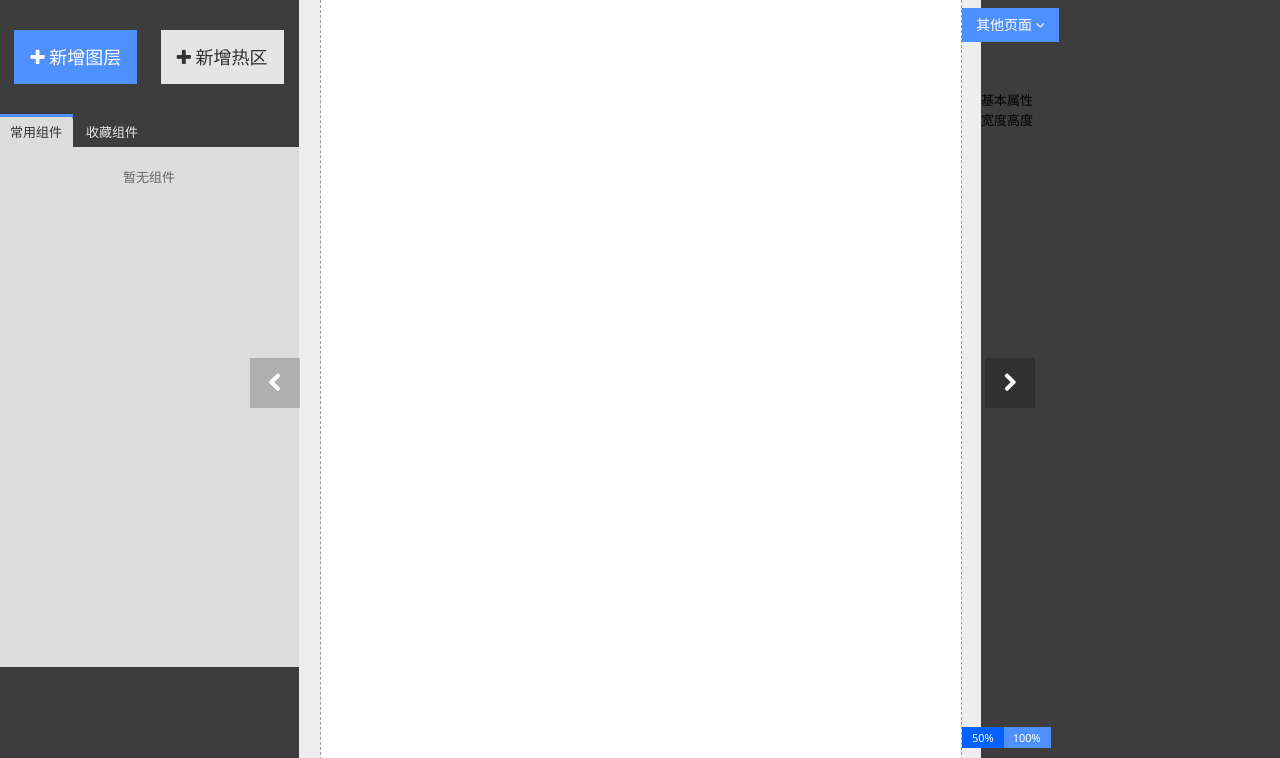
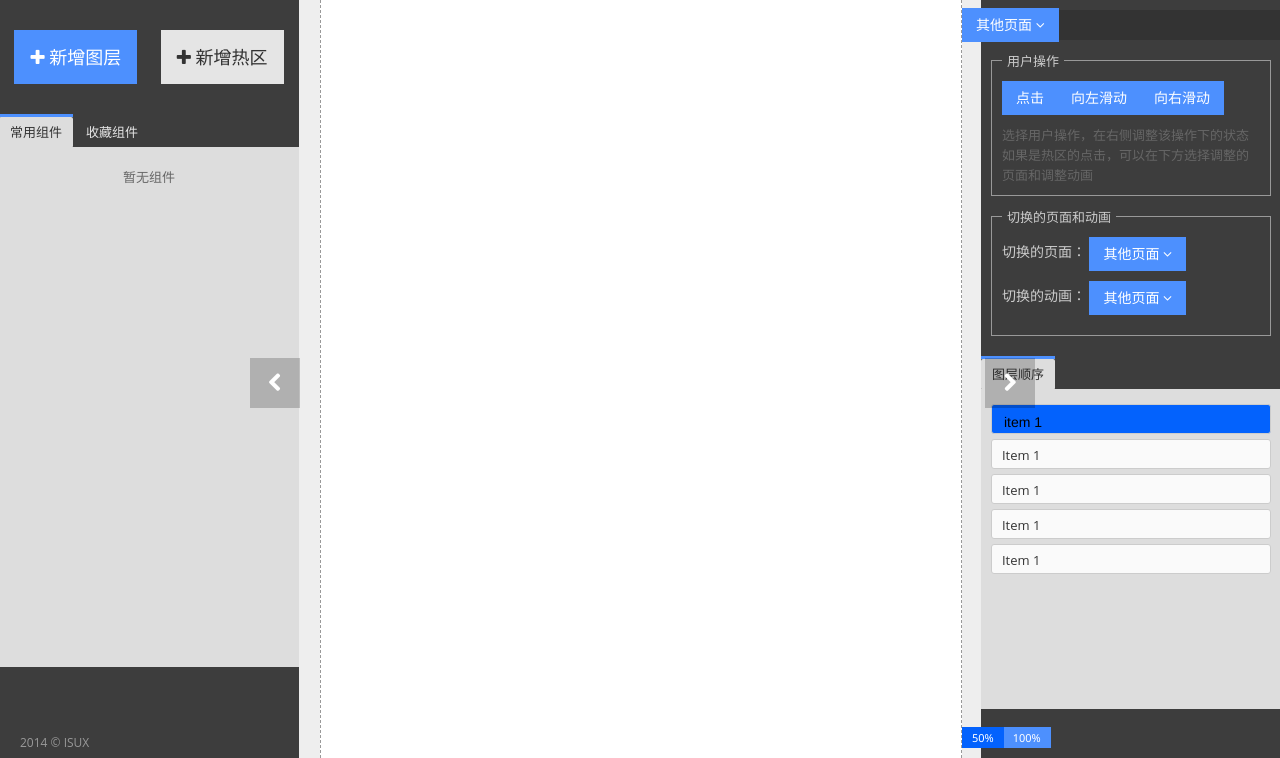
Before and after one commit to jeakey/interface, a PHP site: page / in a window 1280 px wide. Shown: the part 42-800 px from the top of the page. Run offline with PHP 8.4, Linux system fonts and the light colour scheme.

Commit message:
侧边栏

```diff
--- a/assets/css/interface.css
+++ b/assets/css/interface.css
@@ -1,9 +1,11 @@
 body{background: #eee !important;}
 .header .brand{padding-left:10px;}
+.page-sidebar-fixed .footer{position: absolute;left:0px;bottom:0px;text-align: center;color:#fff !important;background: transparent !important;margin:0px;width: 300px;}
+.page-sidebar-fixed .footer .footer-inner{color:#999;}
 .interface-page{display: -webkit-box;display: box;position: absolute;top:0px;left:0px;margin:0px;padding-top:42px;-webkit-box-sizing:border-box;width: 100%;height:100%;overflow: hidden;}
-.interface-sidebar-left{float:none;height:100%;background: #3d3d3d;width: 300px;margin-left:-1px;}
-.interface-sidebar-right{float:none;height:100%;background: #3d3d3d;width: 300px;margin-right:-1px;}
-.interface-content{margin:0px;height:100%;overflow: scroll;-webkit-box-flex:1;}
+.interface-sidebar-left{float:none;height:100%;background: #3d3d3d;width: 300px;margin-left:-1px;overflow: scroll;}
+.interface-sidebar-right{float:none;height:100%;background: #3d3d3d;width: 300px;margin-right:-1px;overflow: scroll;}
+.interface-content{margin:0px;height:100%;overflow: scroll;-webkit-box-flex:1;position: relative;z-index: 99;}
 .interface-content .tools .btn-zoom{position: fixed; bottom:10px;left:50%;margin-left:322px; }
 .interface-content .tools .page-pre{position: fixed; top:50%;left:50%;margin-left:-390px; }
 .interface-content .tools .page-pre a{color:#fff;background: rgba(0,0,0,.2);display: block;width: 50px;height:50px;text-align: center;line-height: 50px;font-size: 20px;}
@@ -11,13 +13,30 @@ body{background: #eee !important;}
 .interface-content .tools .page-next a{color:#fff;background: rgba(0,0,0,.2);display: block;width: 50px;height:50px;text-align: center;line-height: 50px;font-size: 20px;}
 .interface-content .tools .page-next a:hover,.interface-content .tools .page-pre a:hover{background: rgba(0,0,0,.3);text-decoration: none;}
 .interface-content .other-pages{position: fixed; top:50px;left:50%;margin-left:322px; }
-.preview-area{display:block;width: 640px;margin:0 auto;border-left:#999 dashed 1px;border-right:#999 dashed 1px;position: absolute;left:50%;margin-left:-320px;height:100%;overflow: scroll;background: #fff; }
+.preview-area{display:block;width: 640px;margin:0 auto;border-left:#999 dashed 1px;border-right:#999 dashed 1px;position: absolute;left:50%;margin-left:-320px;height:100%;overflow: scroll;background: #fff; z-index: 99}
+
+
 
 .setting-box{padding-top:30px;}
 .setting-box .btns{text-align: center;}
 .setting-box .btns .btn{margin:0px 10px;}
 
+
 .tab-mod .empty{text-align:center; color:#666;margin:10px 0px;}
 .tab-mod .tab-pane{height:500px;overflow: scroll;padding:0px 10px;margin:10px 0px;}
 .tab-mod .text{background: #333;height:2000px;width: 100px;}
 .nav-tabs>.active>a, .nav-tabs>.active>a:hover, .nav-tabs>.active>a:focus{background: #ddd}
+
+.interface-sidebar-right h3{background: #333;color:#ccc;font-size: 16px;line-height: 30px;padding-left:10px;}
+.interface-sidebar-right .setting-box{border:#999 1px solid;margin:20px 10px;padding:20px 10px 10px;position: relative;}
+.interface-sidebar-right .setting-title{color:#ccc;position: absolute;top:-10px;background: #3d3d3d;padding:0 5px;}
+.interface-sidebar-right label{color:#ccc;display: inline;}
+.interface-sidebar-right .select{margin-bottom:10px;}
+.box-status .tips{margin-top:10px;color:#666;}
+.box-status .tips{margin-top:10px;color:#666;}
+.box-status .tips p{margin:0px;}
+
+.tab-layout .tab-pane{height:300px;overflow: scroll;padding:0px 10px;margin:10px 0px;}
+
+.dd-item.on .dd-handle{background: #0362fd;color:#fff;}
+.dd-item.on .dd-handle input{border:none;background: transparent;line-height: 16px;}
--- /dev/null
+++ b/assets/css/jquery.nestable.css
@@ -0,0 +1,65 @@
+/**
+ * Nestable
+ */
+.dd-list { display: block; position: relative; margin: 0; padding: 0; list-style: none; }
+.dd-list .dd-list { padding-left: 30px; }
+.dd-collapsed .dd-list { display: none; }
+
+.dd-item,
+.dd-empty,
+.dd-placeholder { display: block; position: relative; margin: 0; padding: 0; min-height: 20px; font-size: 13px; line-height: 20px; }
+
+.dd-handle { display: block; height: 30px; margin: 5px 0; cursor: move; padding: 5px 10px; color: #333; text-decoration: none; font-weight: 400; border: 1px solid #ccc;
+    background: #fafafa;
+    -webkit-border-radius: 3px;
+            border-radius: 3px;
+    box-sizing: border-box; -moz-box-sizing: border-box;
+}
+.dd-handle:hover { color: #2ea8e5; background: #fff; }
+
+.dd-item > button { display: block; position: relative; cursor: pointer; float: left; width: 25px; height: 20px; margin: 7px 0; padding: 0; text-indent: 100%; white-space: nowrap; overflow: hidden; border: 0; background: transparent; font-size: 10px; line-height: 1; text-align: center; font-weight: bold; }
+.dd-item > button:before { content: '\f067'; display: block; position: absolute; width: 100%; text-align: center; text-indent: 0; font-family: 'FontAwesome' }
+.dd-item > button[data-action="collapse"]:before { content: '\f068';  }
+
+.dd-placeholder,
+.dd-empty {
+    margin: 5px 0; padding: 0; min-height: 30px; background: #f2fbff; border: 1px dashed #b6bcbf;
+    box-sizing: border-box; -moz-box-sizing: border-box; }
+.dd-empty { border: 1px dashed #bbb; min-height: 100px; background-color: #e5e5e5;
+    background-size: 60px 60px;
+    background-position: 0 0, 30px 30px;
+}
+
+.dd-dragel { position: absolute; pointer-events: none; z-index: 9999; }
+.dd-dragel > .dd-item .dd-handle { margin-top: 0; }
+.dd-dragel .dd-handle {
+    -webkit-box-shadow: 2px 4px 6px 0 rgba(0,0,0,.1);
+            box-shadow: 2px 4px 6px 0 rgba(0,0,0,.1);
+}
+
+.dd-hover > .dd-handle { background: #2ea8e5 !important; }
+
+/**
+ * Nestable Draggable Handles
+ */
+
+.dd3-content { display: block; height: 30px; margin: 5px 0; padding: 5px 10px 5px 40px; color: #333; text-decoration: none; font-weight: 400; border: 1px solid #ccc;
+    background: #fafafa;
+    -webkit-border-radius: 3px;
+            border-radius: 3px;
+    box-sizing: border-box; -moz-box-sizing: border-box;
+}
+.dd3-content:hover { color: #2ea8e5; background: #fff; }
+
+.dd-dragel > .dd3-item > .dd3-content { margin: 0; }
+
+.dd3-item > button { margin-left: 30px; }
+
+.dd3-handle { position: absolute; margin: 0; left: 0; top: 0; cursor:move; width: 30px; text-indent: 100%; white-space: nowrap; overflow: hidden;
+    border: 1px solid #aaa;
+    background: #ddd;
+    border-top-right-radius: 0;
+    border-bottom-right-radius: 0;
+}
+.dd3-handle:before { content: '≡'; display: block; position: absolute; left: 0; top: 3px; width: 100%; text-align: center; text-indent: 0; color: #fff; font-size: 20px; font-weight: normal; }
+.dd3-handle:hover { background: #ddd; }
--- /dev/null
+++ b/assets/js/interface.js
@@ -0,0 +1,8 @@
+var interface = function () {
+    return {
+        init:function(){
+
+        }
+    }
+
+}();
--- /dev/null
+++ b/assets/js/ui-nestable.js
@@ -0,0 +1,52 @@
+var UINestable = function () {
+
+    var updateOutput = function (e) {
+        var list = e.length ? e : $(e.target),
+            output = list.data('output');
+        if (window.JSON) {
+            output.val(window.JSON.stringify(list.nestable('serialize'))); //, null, 2));
+        } else {
+            output.val('JSON browser support required for this demo.');
+        }
+    };
+
+
+    return {
+        //main function to initiate the module
+        init: function () {
+
+            // activate Nestable for list 1
+            $('#layout-sort').nestable({
+                group: 1,
+                maxDepth:1
+            })
+                .on('change', updateOutput);
+
+            // activate Nestable for list 2
+            $('#nestable_list_2').nestable({
+                group: 1
+            })
+                .on('change', updateOutput);
+
+            // output initial serialised data
+            updateOutput($('#nestable_list_1').data('output', $('#nestable_list_1_output')));
+            updateOutput($('#nestable_list_2').data('output', $('#nestable_list_2_output')));
+
+            $('#nestable_list_menu').on('click', function (e) {
+                var target = $(e.target),
+                    action = target.data('action');
+                if (action === 'expand-all') {
+                    $('.dd').nestable('expandAll');
+                }
+                if (action === 'collapse-all') {
+                    $('.dd').nestable('collapseAll');
+                }
+            });
+
+            $('#nestable_list_3').nestable();
+
+        }
+
+    };
+
+}();
--- a/index.html
+++ b/index.html
@@ -18,6 +18,7 @@
 	<link href="assets/css/style-responsive.css" rel="stylesheet" type="text/css"/>
 	<link href="assets/css/default.css" rel="stylesheet" type="text/css" id="style_color"/>
 	<link href="assets/css/uniform.default.css" rel="stylesheet" type="text/css"/>
+	<link href="assets/css/jquery.nestable.css" rel="stylesheet" type="text/css"/>
 	<link href="assets/css/interface.css" rel="stylesheet" type="text/css"/>
 	<!-- END GLOBAL MANDATORY STYLES -->
 	<link rel="shortcut icon" href="assets/img/favicon.ico" />
@@ -116,12 +117,90 @@
 
 		<div class="interface-sidebar-right">
 			<h3>文档</h3>
-			<div class="setting-box">
-				<div class="setting-title">基本属性</div>
+			<div class="setting-box box-status">
+				<div class="setting-title">用户操作</div>
 				<div class="setting-body">
-					宽度高度
+					<div class="btn-group" data-toggle="buttons-radio">
+					  <button type="button" class="btn blue btn-default">点击</button>
+					  <button type="button" class="btn blue btn-default">向左滑动</button>
+					  <button type="button" class="btn blue btn-default">向右滑动</button>
+					</div>
+				</div>
+				<div class="tips" contenteditable="true">
+					<p>选择用户操作，在右侧调整该操作下的状态</p>
+					<p>如果是热区的点击，可以在下方选择调整的页面和调整动画</p>
 				</div>
 			</div>
+			<div class="setting-box box-status">
+				<div class="setting-title">切换的页面和动画</div>
+				<div class="select">
+					<label>切换的页面：</label>
+					<div class="btn-group">
+						<a class="btn blue dropdown-toggle" data-toggle="dropdown" href="#">
+						其他页面 <i class="icon-angle-down"></i>
+						</a>
+						<ul class="dropdown-menu">
+							<li><a href="#">页面1</a></li>
+							<li><a href="#">页面2</a></li>
+							<li><a href="#">页面3</a></li>
+							<li><a href="#">页面4</a></li>
+						</ul>
+					</div>
+				</div>
+				<div class="select">
+					<label>切换的动画：</label>
+					<div class="btn-group">
+						<a class="btn blue dropdown-toggle" data-toggle="dropdown" href="#">
+						其他页面 <i class="icon-angle-down"></i>
+						</a>
+						<ul class="dropdown-menu">
+							<li><a href="#">页面1</a></li>
+							<li><a href="#">页面2</a></li>
+							<li><a href="#">页面3</a></li>
+							<li><a href="#">页面4</a></li>
+						</ul>
+					</div>
+				</div>
+
+
+			</div>
+			<div class="layout-box">
+				<div class="layout-body">
+					<div class="tabbable tabbable-custom tab-layout">
+						<ul class="nav nav-tabs">
+							<li class="active"><a href="#tab_2_1" data-toggle="tab">图层顺序</a></li>
+
+						</ul>
+						<div class="tab-content">
+							<div class="tab-pane active" id="tab_2_1">
+								<div class="dd" id="layout-sort">
+									<ol class="dd-list" >
+										<li class="dd-item on" data-id="1">
+											<div class="dd-handle"><input value="item 1"></input></div>
+										</li>
+										<li class="dd-item" data-id="1">
+											<div class="dd-handle">Item 1</div>
+										</li>
+										<li class="dd-item" data-id="1">
+											<div class="dd-handle">Item 1</div>
+										</li>
+										<li class="dd-item" data-id="1">
+											<div class="dd-handle">Item 1</div>
+										</li>
+										<li class="dd-item" data-id="1">
+											<div class="dd-handle">Item 1</div>
+										</li>
+
+									</ol>
+								</div>
+							</div>
+
+						</div>
+					</div>
+				</div>
+
+			</div>
+
 		</div>
 
 	</div>
@@ -129,19 +208,10 @@
 
 		<div class="footer-inner">
 
-			2013 &copy; Metronic by keenthemes.
+			2014 &copy; ISUX
 
 		</div>
 
-		<div class="footer-tools">
-
-			<span class="go-top">
-
-			<i class="icon-angle-up"></i>
-
-			</span>
-
-		</div>
 
 	</div>
 	<script src="assets/js/jquery-1.10.1.min.js" type="text/javascript"></script>
@@ -157,11 +227,17 @@
 	<script src="assets/js/jquery.blockui.min.js" type="text/javascript"></script>
 	<script src="assets/js/jquery.cookie.min.js" type="text/javascript"></script>
 	<script src="assets/js/jquery.uniform.min.js" type="text/javascript" ></script>
+	<script src="assets/js/jquery.nestable.js" type="text/javascript" ></script>
+	<script src="assets/js/ui-nestable.js" type="text/javascript" ></script>
+	<script src="assets/js/interface.js" type="text/javascript" ></script>
 	<!-- END CORE PLUGINS -->
 	<script src="assets/js/app.js"></script>
 	<script>
 		jQuery(document).ready(function() {
 		   App.init();
+		    UINestable.init();
+		    interface.init();
+
 		});
 
 	</script>
```
Also changed, not shown: assets/js/jquery.nestable.js (added).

-*-

== What the exercise asks ==
Count, and answer with the number only: how many lines of the data include the string "function"?

== Output ==
8